───── Task data

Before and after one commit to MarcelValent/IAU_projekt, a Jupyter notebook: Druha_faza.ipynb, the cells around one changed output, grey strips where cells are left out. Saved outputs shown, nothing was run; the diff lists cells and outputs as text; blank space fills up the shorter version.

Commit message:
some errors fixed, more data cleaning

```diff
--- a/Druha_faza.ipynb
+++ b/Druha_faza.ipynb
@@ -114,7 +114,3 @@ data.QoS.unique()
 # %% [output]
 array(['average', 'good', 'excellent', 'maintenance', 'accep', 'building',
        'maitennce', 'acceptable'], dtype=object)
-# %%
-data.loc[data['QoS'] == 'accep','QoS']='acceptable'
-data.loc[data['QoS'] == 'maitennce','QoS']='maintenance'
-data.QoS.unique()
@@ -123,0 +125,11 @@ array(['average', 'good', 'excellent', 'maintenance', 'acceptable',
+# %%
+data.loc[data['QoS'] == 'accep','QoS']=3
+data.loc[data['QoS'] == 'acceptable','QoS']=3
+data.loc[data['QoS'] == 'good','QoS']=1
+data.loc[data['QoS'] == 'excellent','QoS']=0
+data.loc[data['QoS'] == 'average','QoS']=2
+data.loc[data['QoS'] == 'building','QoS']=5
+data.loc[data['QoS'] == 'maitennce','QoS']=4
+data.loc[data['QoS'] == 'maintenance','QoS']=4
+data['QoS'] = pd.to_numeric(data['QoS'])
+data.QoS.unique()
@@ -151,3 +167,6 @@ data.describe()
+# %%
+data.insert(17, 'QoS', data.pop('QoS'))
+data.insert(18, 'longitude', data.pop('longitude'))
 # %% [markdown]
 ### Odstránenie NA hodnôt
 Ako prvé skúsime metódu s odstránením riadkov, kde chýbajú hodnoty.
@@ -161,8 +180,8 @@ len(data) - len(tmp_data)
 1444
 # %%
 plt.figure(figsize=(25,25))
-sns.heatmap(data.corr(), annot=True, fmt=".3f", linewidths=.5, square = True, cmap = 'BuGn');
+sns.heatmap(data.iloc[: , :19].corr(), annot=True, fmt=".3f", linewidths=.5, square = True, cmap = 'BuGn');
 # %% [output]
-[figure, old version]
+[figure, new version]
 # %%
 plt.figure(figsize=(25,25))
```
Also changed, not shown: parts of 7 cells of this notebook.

──────────
───── Task data

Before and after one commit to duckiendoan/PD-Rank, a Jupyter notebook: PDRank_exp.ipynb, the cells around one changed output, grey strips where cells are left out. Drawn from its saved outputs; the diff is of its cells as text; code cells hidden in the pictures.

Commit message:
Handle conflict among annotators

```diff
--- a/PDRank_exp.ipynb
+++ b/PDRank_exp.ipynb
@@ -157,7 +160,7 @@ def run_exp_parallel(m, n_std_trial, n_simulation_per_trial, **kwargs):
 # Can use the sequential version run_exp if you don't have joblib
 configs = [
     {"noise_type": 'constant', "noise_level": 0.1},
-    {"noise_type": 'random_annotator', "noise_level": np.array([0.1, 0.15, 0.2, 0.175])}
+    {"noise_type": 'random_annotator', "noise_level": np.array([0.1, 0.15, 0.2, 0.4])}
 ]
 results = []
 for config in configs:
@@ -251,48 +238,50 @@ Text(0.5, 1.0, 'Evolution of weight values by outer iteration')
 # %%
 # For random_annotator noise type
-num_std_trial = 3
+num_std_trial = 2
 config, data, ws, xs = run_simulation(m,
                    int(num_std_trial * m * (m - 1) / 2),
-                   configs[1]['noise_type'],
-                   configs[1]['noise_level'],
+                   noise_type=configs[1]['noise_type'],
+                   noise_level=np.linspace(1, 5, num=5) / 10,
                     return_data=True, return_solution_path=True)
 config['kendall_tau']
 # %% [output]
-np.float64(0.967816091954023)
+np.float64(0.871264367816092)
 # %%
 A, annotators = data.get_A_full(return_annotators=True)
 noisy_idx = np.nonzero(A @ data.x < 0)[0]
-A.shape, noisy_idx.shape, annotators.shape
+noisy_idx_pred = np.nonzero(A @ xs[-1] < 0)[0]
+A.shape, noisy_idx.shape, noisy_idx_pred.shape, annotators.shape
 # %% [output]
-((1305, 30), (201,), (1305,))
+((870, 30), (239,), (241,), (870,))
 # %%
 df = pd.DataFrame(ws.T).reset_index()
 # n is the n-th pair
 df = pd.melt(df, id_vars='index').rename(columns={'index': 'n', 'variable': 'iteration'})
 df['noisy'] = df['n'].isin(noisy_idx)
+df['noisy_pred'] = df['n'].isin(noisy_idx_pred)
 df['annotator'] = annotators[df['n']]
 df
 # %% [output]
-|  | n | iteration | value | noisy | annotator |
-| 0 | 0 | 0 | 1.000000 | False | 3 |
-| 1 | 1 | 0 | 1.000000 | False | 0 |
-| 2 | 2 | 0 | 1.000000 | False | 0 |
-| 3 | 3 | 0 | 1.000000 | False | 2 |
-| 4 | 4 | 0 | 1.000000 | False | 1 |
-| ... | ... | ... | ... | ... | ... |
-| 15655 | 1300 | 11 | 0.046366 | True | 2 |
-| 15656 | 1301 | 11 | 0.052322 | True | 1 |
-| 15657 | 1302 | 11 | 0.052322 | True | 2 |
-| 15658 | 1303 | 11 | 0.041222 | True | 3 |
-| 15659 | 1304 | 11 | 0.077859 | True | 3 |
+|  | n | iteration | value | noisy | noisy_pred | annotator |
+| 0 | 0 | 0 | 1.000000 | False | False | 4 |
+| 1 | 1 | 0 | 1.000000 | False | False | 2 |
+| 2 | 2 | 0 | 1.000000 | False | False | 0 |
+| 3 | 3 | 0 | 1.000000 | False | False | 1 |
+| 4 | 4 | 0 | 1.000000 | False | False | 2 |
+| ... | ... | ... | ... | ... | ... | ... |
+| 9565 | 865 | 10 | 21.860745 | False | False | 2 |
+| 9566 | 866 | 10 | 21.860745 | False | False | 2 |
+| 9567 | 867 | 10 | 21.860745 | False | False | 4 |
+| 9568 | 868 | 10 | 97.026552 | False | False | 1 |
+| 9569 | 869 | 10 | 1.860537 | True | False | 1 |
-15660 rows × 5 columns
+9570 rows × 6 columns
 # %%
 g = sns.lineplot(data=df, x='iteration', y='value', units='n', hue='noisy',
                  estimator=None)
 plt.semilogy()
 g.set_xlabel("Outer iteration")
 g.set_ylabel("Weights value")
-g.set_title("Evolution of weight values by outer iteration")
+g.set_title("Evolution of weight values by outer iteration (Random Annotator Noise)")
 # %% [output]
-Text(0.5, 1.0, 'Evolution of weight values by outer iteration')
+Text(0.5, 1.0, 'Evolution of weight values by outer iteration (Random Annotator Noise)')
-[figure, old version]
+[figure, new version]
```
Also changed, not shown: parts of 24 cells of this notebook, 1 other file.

──────────

Task to complete » Count every line above that holds the string "annotators" and give the total, nothing more.

Result of this exercise » 5